This year's tournament was divided into 3 sections, and at the top stood a couple of relative heavyweights: Andrew Rea of Virginia and David Saville of West Virginia, solid Experts. The pairings were up, and the games began. Or, perhaps it would be better to say the upsets began! William Mahan of North Carolina, coming in with a provisional 1898 rating, drew Rea, and this was the least dramatic upset of the round. Saville started out against one of our tournament regulars, Bob Nolan, who scored the upset win to start off a very fine tournament performance (Nolan has broken into A-player for the first time after this tournament; congratulations, Bob!). Yet another of our regulars, B-player Stephen Tucker, got paired up with last year's Callis Memorial winner, Felix McCain, and in the spirit of the round, also scored the upset win. And, just to keep the top section consistent, North Carolina tournament director Tom Hales decided to pitch in by losing to Ed Boyers.
When all the dust settled, Andrew Rea recovered from the first-round upset draw and pulled out the needed victory, winning with Black against the surprise tournament leader Bob Nolan. Bob went into the last round with 2/2 after beating Stephen Tucker, but his speculative sacrificial game was not enough to rattled Andrew Rea, who pocketed the material, point, and tournament.
In the Amateur section, there was a 3-way tie for first, the tiebreaks going to 8-year old Advait Patel of West Virginia! Advait is a student of David Saville, and didn't let a 2nd-round loss to fellow prize-winner Homer Cantrell get him down. He finished strong with a win over North Carolina's Timothy McKeown, a man playing in his first tournament in 43 years! The three with 2/3 to tie for first fell into the tiebreaks this way: Advait Patel 1st, Timothy McKeown 2nd, Homer Cantrell 3rd. Prize money was split evenly.
Two people tied for first in the Booster section: Eric Diaz and Mike Huff, both undefeated with 2.5/3.
Perhaps Mike was a bit tired out from helping set up the tournament, because that he most certainly did! Every tournament, Mike Huff shows up early the night before, and leaves at the final closing of the doors afterwards, providing absolutely invaluable assistance.

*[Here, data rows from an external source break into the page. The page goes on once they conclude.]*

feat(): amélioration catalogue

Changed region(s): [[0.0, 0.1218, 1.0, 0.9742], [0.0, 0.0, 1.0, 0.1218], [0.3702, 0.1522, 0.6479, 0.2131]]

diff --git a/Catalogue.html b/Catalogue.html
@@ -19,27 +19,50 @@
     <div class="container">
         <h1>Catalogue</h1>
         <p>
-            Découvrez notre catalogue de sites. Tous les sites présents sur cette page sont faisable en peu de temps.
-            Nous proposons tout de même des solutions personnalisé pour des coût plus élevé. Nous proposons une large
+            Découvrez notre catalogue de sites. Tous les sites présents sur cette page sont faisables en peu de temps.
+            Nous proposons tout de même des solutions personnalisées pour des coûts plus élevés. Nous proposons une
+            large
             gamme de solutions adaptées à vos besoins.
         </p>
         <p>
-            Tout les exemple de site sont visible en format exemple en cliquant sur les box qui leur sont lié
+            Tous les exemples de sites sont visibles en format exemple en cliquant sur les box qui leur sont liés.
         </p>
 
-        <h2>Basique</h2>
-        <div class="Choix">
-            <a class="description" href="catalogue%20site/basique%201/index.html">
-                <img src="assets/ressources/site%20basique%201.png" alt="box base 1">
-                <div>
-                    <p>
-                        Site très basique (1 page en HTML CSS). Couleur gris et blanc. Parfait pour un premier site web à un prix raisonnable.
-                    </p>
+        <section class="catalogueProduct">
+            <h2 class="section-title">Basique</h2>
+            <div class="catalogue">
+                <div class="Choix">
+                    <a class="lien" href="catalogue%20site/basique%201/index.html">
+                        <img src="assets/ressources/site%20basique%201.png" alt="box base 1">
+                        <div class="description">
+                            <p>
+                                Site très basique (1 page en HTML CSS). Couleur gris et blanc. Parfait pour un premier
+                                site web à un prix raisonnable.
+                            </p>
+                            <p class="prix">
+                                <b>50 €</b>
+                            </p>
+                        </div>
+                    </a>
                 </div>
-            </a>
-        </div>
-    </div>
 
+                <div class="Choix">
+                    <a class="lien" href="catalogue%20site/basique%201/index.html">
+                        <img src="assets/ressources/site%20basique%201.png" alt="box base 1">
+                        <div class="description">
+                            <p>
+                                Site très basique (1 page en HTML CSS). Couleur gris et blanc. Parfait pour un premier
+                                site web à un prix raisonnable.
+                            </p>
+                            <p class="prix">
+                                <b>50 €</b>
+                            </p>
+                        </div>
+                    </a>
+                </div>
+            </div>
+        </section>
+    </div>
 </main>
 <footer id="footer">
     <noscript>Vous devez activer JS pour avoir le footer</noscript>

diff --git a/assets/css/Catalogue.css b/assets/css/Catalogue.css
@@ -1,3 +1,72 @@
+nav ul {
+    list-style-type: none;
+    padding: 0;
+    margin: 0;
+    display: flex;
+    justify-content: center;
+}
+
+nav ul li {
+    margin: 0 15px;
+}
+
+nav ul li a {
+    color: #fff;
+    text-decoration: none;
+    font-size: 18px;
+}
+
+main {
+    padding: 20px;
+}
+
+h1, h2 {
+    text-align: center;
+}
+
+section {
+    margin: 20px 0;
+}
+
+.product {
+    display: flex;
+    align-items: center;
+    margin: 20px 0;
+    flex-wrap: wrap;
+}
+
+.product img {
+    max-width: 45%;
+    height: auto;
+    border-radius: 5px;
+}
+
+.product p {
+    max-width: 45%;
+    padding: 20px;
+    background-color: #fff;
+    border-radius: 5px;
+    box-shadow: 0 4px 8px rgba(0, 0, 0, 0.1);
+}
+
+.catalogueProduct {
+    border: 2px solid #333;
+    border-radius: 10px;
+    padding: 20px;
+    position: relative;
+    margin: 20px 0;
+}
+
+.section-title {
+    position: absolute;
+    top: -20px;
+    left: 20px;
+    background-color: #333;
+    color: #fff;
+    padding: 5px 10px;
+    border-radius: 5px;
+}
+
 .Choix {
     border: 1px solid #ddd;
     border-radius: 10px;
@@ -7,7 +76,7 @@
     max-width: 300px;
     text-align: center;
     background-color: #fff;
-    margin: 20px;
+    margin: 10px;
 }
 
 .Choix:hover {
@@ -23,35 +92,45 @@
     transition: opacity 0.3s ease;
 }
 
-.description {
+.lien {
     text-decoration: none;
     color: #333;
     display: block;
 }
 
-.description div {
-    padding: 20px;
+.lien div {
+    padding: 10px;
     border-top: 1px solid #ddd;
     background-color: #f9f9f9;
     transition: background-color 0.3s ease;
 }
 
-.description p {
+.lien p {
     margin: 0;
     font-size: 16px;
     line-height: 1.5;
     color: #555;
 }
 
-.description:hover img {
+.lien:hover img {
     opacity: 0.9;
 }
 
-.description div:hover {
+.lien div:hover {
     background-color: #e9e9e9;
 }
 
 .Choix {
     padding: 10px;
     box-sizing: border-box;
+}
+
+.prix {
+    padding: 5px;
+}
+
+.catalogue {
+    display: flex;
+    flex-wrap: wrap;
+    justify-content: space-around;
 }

In addition to holding the mid-tournament ceremony for Tracy, Rusty Potter did immense pre-tournament work, basically putting the entire event and all the related work into "cheat sheets"... thanks to his tremendous planning and help, the whole thing practically ran itself (much to the relief of TD Joshua Lilly).
We sincerely hope to see more folks come out next year, because we most definitely plan to do it all again! Tracy's memory deserves it, and all the people who pitch in make it a wonderful experience that needs repeating.
| Grand Prix
For the complete USCF tournament report of the Tracy Callis Jr.
Memorial, please click here